Took a walk n the Common today without my faithful friend. Since he has become epileptic I find that he needs my full attention, so I reserve my walks with him merely for observation and a little light gathering. It is a very hot sultry day and I could hear the hum of the insects
One of my aims was to fine some suitable flora to refill some of my now empty jars. The above is a potential candidate. I also gathered some dock seeds and some blackberries.
They are now all sitting in jars of water. I am going to see what happens to the water before filling them with fabric. I suspect I need more of all.
Lots of flowers in bloom still to be spotted

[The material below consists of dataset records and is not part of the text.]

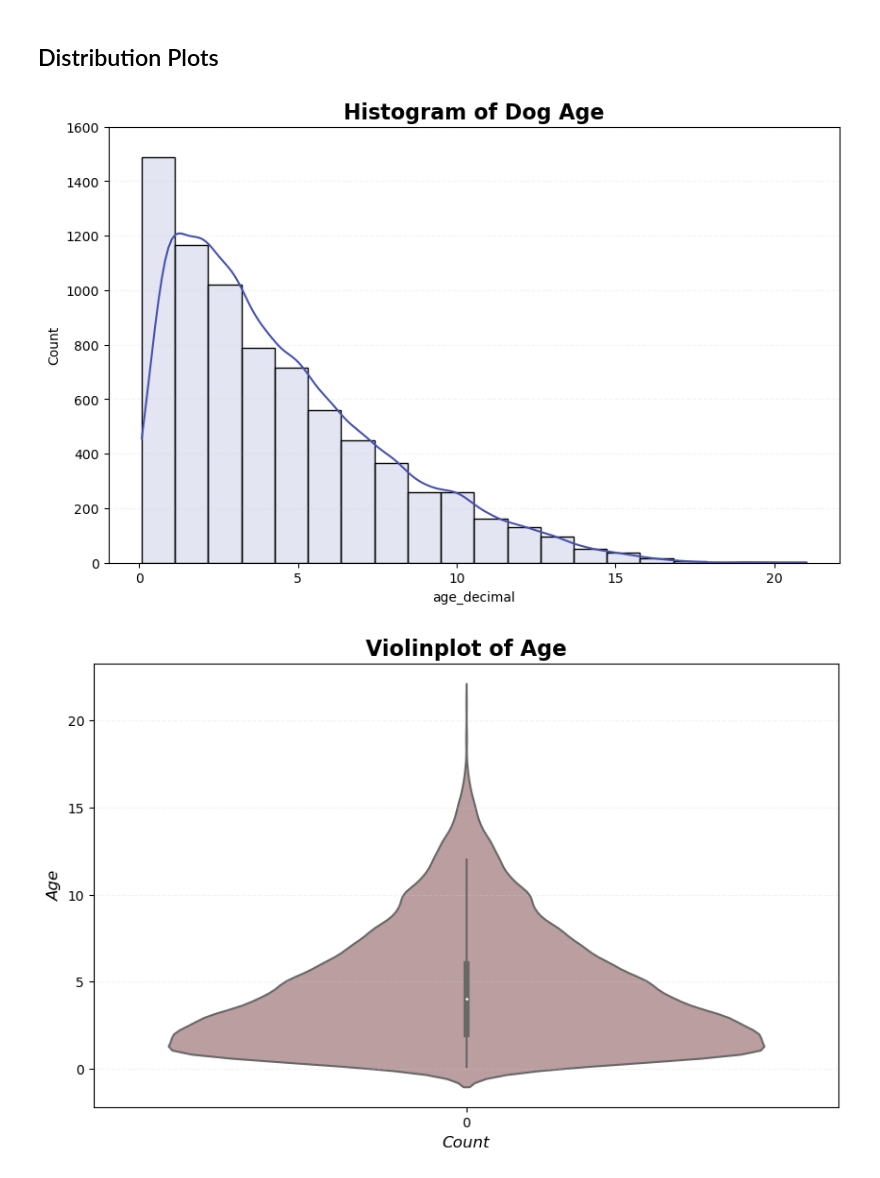
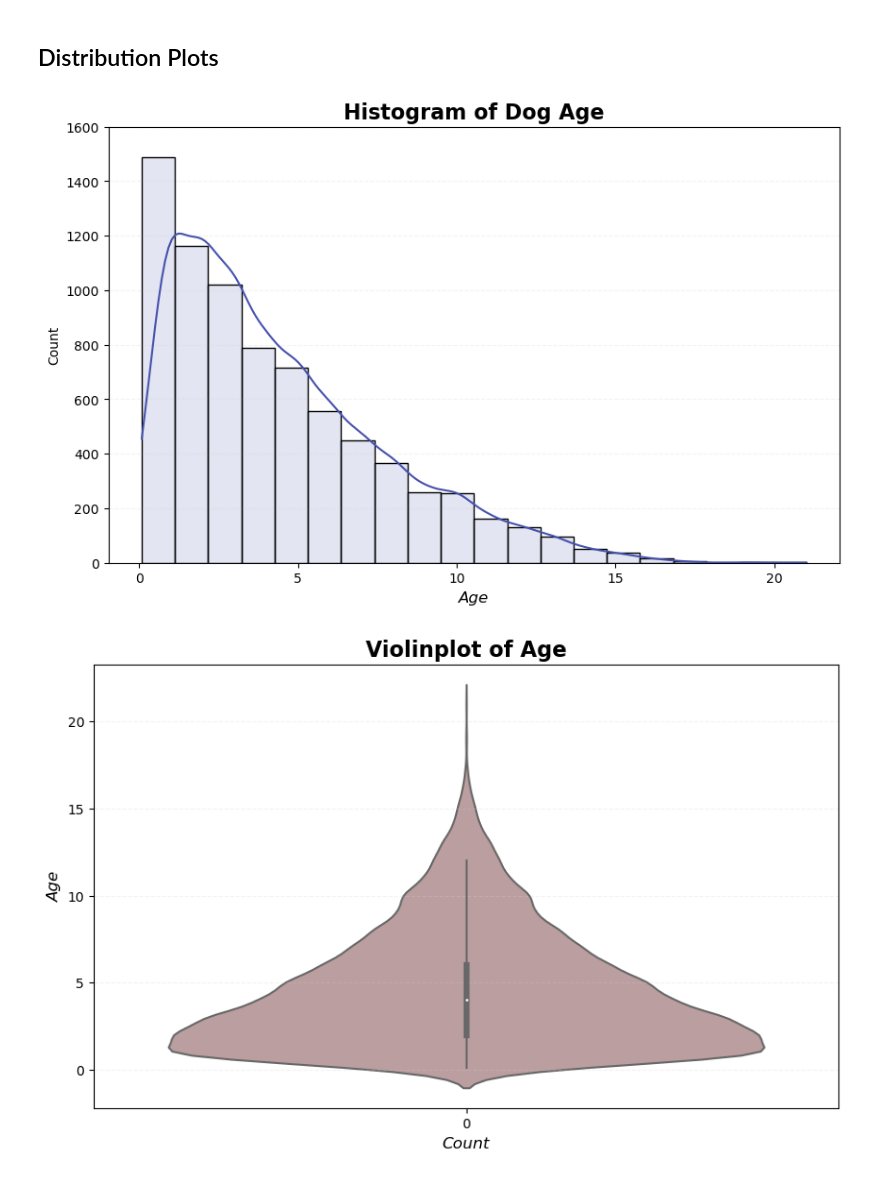
Before and after one commit to mooreforlesss/project_1_group_13, a Jupyter notebook: alex_work_branch/Updated Work.ipynb, the cells around one changed output. Saved outputs shown, nothing was run; the diff lists cells and outputs as text; code cells hidden in the pictures.

```diff
--- a/alex_work_branch/Updated Work.ipynb
+++ b/alex_work_branch/Updated Work.ipynb
@@ -638,18 +610,19 @@ plt.show()
 # %%
 ## Step 1: get the data
 x = clean_df.age_decimal
 # create the plot
 plt.figure(figsize=(10,6))
 sns.histplot(clean_df.age_decimal, color="#4652AD", kde=True, bins=20, alpha=0.15)
 # customizations
 # sns.kdeplot(clean_df.age_decimal, color='blue')
+plt.xlabel('Age', fontstyle="italic", fontsize=12)
 plt.title('Histogram of Dog Age', fontsize=16, fontweight='bold')
 plt.ylim(0, 1600)
 plt.grid(color='lightgrey', axis='y', linestyle='--', alpha=0.25)
 # show
 plt.show()
 # %% [output]
-[figure, old version]
+[figure, new version]
 # %%
 # Step 1: get the data
 # x = clean_df.age_decimal
```
Also changed, not shown: parts of 9 cells of this notebook.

However it is clear that seed and berry season will soon be upon us.
Am somewhat preoccupied at present but wanted to share the variety of flora to be found on the common at the moment
One of my aims in my study of the Common this year is to discover the range of colours that can be achieved from plants/tress/berries etc from the Common. Working with colour is not my usual remit so it should be an interesting experiment.
This became number 2
Following on from this I have added oak bark, cherry bark and honesty flowers. I am using the slow technique of leaving the fabric with the plant material in Kilner jars in the hope of getting as strong colours as possible. I am also hoping for some interesting marks. The jars will sit on my conservatory window ledge for most of the summer.
Following on from my success of printing with willow and in pursuit of a darker green, I thought I would try this
The jars of fabric and plant material are processed in exactly the same way as one would bottle fruit. This is in order to seal the jar and prevent mould from forming. Time will tell whether some of indeed any have been successful.
Thinking ahead I have been wondering what I should do with these fabrics. Musing about the Common and what images immediately come to mind I think it is almost always the row of beautiful Scots Pines by the underpass on the Avenue that were planted in commemoration of the First World War.
In particular I find the bark of these trees very beautiful
Today I found some pieces that had fallen off so I took them home
Not sure where I am going with this yet but food for thought
I have been somewhat quiet of late. Definitely a case of the winter blues and also waiting for things to happen. It is interesting how much my work is dictated and defined by the seasons. I have decided that there is still a great deal of mileage in terms of inspiration from the Common, more about that when I have decided on a direction. In the meantime some recent images
Autumn seems to have come early this year, Lots of leaves are on the turn.
This awareness has been instrumental to my dyeing like a madwoman over the last couple of weeks. I do not wish to be in the position that I was in with my final body of work with a ton of inspiration but nothing to work with. In the end this lack was quite serendipitous and determined the final outcome in an extremely positive way. However I have lots of things in the pipeline over the next few months so I need materials on hand to follow through. I have now finally hung up my dyepots for the forseeable future. My hands are a seemingly fetching shade of grey and the conservatory looks like hell.
I am in need of some more tissue pieces. Unfortunately. although interestingly the prints on the paper I used at the beginning of the year were rubbish so I had to use a thicker paper which seemed to come out ok
I only hope I will be able to use them in the same way as the finer tissue
By the time I had finished with all the paper the water in my pot was as black as ink so I put in some final pieces of fabric with dramatic effect.
These are just little bits of nonsense – samples to work out where I am going.
I have been looking forward to going to this Exhibition at Southampton City Art Gallery with much anticipation and it did not disappoint. Its full title in ‘Uncommon Ground, Land Art is Britain 1966-1979’ and it gave a real flavour of what was happening in the the Land Art movement during this period.
Some highlights were – Top; Forked twigs in Water 1979 – Andy Goldsworthy
Middle; Seven Days Alberta 1978 – Hamish Fulton
Bottom;Stone Circle 1972 – Richard Long
I think one of the things that struck me most about the whole exhibition was the importance of photography in this early work – something that has been mirrored in what I am doing at present. It is a fabulous exhibition and well worth a visit and the bonus is that it is free. Also there is an additional exhibition at the John Hansard Gallery examining the work of Nancy Holt and Robert Smithson.
The Common is finally green at last and the trees all have their new sets of leaves. The vivid limes we have at present will gradually tone down. It is lovely to see how things change on a daily basis, particularly after such a long and protracted period of hibernation